── Material provided ──

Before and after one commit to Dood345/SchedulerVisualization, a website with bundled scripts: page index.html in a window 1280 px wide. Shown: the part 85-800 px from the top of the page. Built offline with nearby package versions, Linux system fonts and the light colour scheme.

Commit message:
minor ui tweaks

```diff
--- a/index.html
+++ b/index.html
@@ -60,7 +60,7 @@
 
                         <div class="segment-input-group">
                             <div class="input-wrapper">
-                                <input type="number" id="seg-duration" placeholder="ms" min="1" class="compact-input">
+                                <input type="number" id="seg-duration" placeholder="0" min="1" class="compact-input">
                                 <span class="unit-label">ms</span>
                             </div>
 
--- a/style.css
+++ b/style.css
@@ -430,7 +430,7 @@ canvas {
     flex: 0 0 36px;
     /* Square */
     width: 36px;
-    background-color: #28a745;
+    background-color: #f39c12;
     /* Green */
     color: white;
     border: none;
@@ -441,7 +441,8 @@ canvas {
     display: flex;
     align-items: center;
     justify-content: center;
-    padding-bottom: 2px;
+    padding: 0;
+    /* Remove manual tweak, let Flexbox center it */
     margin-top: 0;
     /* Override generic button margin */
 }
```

───
── Material provided ──

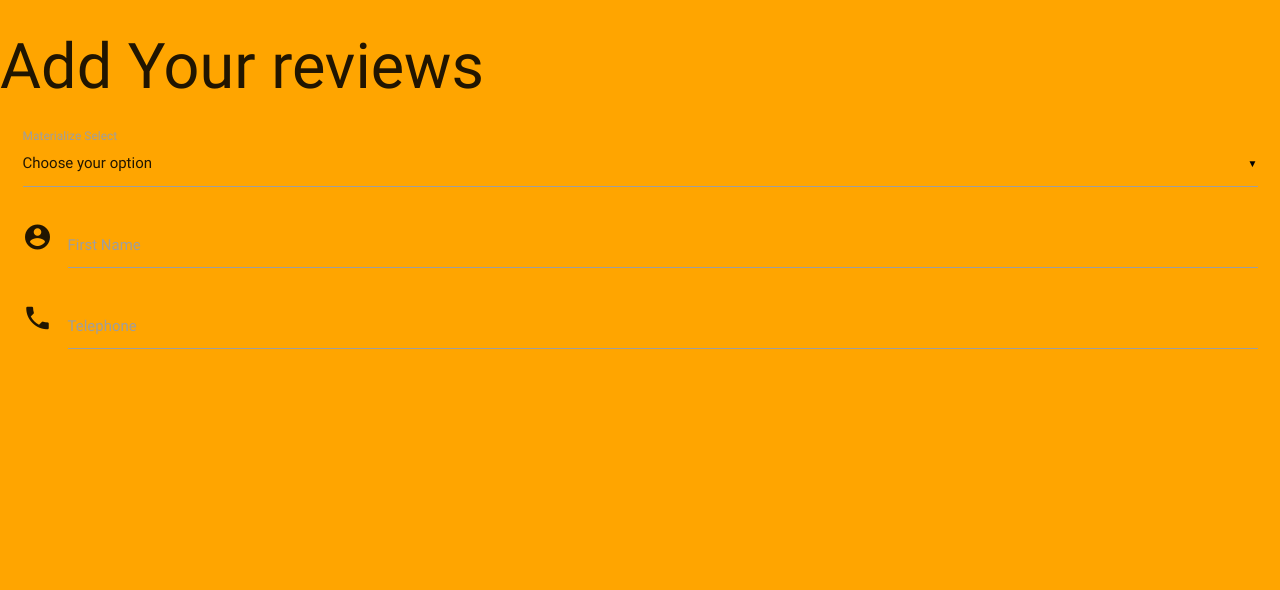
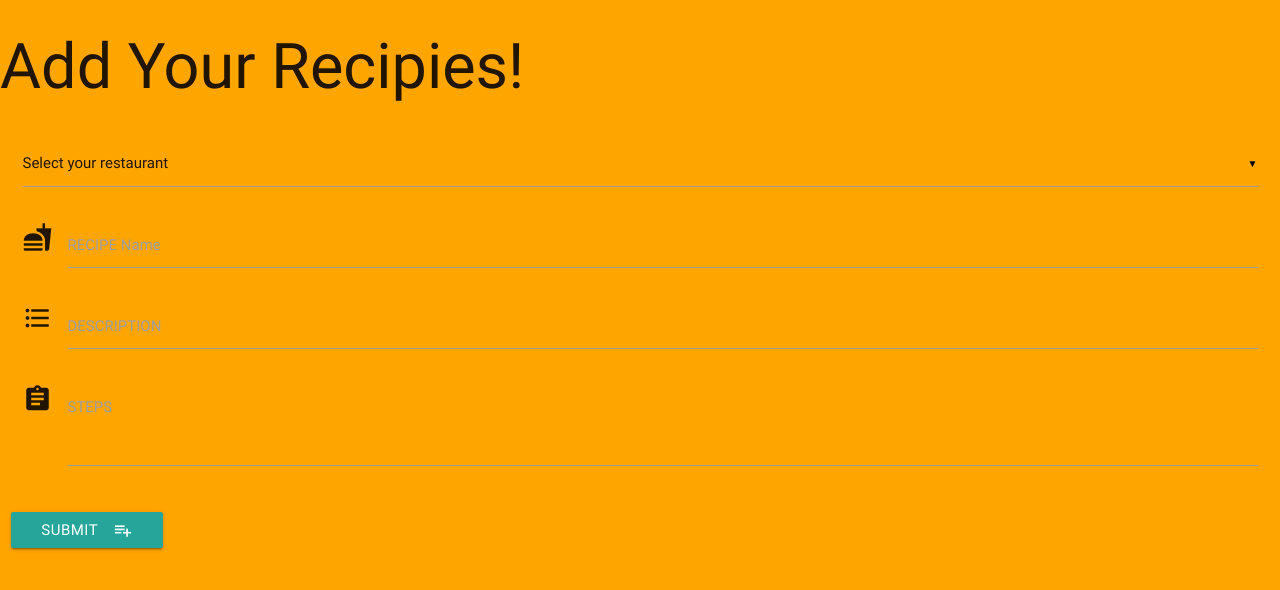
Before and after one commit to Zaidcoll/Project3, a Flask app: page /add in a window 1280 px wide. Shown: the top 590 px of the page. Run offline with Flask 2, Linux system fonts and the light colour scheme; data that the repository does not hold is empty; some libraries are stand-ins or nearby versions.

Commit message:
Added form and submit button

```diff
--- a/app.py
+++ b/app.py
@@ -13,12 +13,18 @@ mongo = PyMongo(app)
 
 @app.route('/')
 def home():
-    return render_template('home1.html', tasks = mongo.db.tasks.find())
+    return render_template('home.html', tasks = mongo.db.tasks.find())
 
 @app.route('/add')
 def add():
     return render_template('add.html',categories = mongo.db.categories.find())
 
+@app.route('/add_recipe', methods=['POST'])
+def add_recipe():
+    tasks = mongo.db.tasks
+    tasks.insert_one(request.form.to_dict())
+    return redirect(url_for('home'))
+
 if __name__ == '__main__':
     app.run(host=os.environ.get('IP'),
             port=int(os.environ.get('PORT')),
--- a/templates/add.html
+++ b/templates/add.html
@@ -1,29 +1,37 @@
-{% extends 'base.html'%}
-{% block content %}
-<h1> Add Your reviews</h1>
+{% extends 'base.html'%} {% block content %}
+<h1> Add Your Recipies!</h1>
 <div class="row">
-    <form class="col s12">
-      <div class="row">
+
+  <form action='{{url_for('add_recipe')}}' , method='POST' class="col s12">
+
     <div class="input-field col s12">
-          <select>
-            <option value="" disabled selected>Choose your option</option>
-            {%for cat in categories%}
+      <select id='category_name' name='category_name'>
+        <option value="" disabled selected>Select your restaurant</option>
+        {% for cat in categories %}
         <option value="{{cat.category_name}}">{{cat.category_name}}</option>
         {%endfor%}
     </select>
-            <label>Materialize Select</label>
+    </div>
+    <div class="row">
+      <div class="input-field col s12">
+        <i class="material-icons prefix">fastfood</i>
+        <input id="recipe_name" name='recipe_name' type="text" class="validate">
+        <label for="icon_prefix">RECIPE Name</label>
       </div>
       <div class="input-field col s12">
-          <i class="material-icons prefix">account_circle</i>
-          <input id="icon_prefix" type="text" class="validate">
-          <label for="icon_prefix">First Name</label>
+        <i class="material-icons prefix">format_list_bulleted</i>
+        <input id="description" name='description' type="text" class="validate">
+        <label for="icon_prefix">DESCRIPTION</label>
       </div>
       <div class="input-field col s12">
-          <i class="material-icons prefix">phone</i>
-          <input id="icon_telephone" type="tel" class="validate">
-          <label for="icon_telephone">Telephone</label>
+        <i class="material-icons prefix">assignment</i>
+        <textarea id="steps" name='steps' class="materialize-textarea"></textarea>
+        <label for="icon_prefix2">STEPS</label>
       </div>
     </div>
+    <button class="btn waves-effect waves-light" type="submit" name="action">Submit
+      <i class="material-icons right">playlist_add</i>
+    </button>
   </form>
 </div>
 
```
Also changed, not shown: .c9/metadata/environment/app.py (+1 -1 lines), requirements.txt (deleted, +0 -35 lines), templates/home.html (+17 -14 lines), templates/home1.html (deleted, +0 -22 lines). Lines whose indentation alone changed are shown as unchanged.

───
── Material provided ──

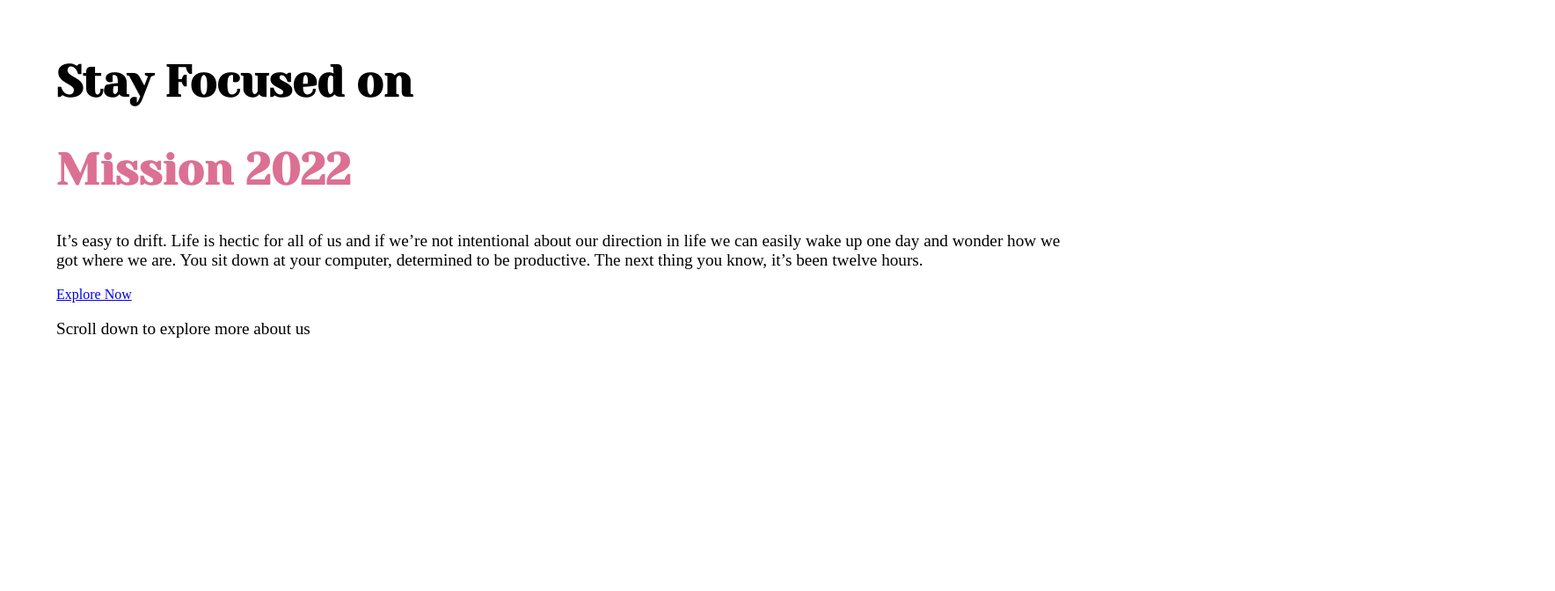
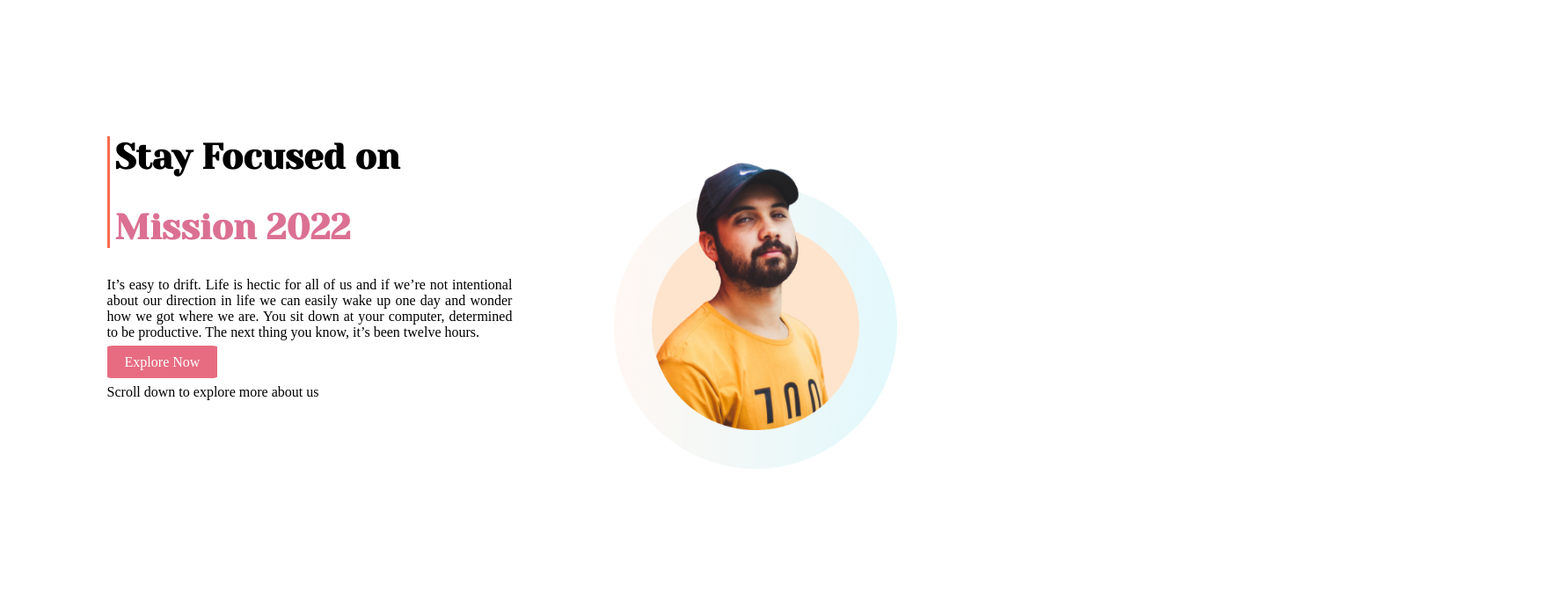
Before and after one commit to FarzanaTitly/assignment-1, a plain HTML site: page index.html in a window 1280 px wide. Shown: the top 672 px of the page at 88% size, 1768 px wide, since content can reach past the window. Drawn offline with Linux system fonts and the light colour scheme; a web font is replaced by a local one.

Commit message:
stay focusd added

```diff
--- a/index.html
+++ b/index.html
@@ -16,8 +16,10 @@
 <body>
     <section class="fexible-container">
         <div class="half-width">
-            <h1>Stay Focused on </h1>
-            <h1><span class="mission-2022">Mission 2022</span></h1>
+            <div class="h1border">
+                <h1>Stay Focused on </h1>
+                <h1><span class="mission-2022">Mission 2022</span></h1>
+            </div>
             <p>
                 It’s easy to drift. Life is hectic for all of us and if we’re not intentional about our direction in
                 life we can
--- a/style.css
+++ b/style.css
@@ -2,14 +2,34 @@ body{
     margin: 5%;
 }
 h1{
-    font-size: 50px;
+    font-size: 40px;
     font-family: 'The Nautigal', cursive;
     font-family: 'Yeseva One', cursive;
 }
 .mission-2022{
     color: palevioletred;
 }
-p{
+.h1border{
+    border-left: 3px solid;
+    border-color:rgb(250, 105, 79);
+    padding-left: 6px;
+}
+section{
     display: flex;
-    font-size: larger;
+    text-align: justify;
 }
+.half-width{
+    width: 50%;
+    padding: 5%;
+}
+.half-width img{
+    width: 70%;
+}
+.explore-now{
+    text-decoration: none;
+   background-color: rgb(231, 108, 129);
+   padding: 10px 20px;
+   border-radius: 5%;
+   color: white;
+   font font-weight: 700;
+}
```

───

**What is being asked**
Check each line above for "mongo" and state how many match, answering with only the number.

**Task result**
5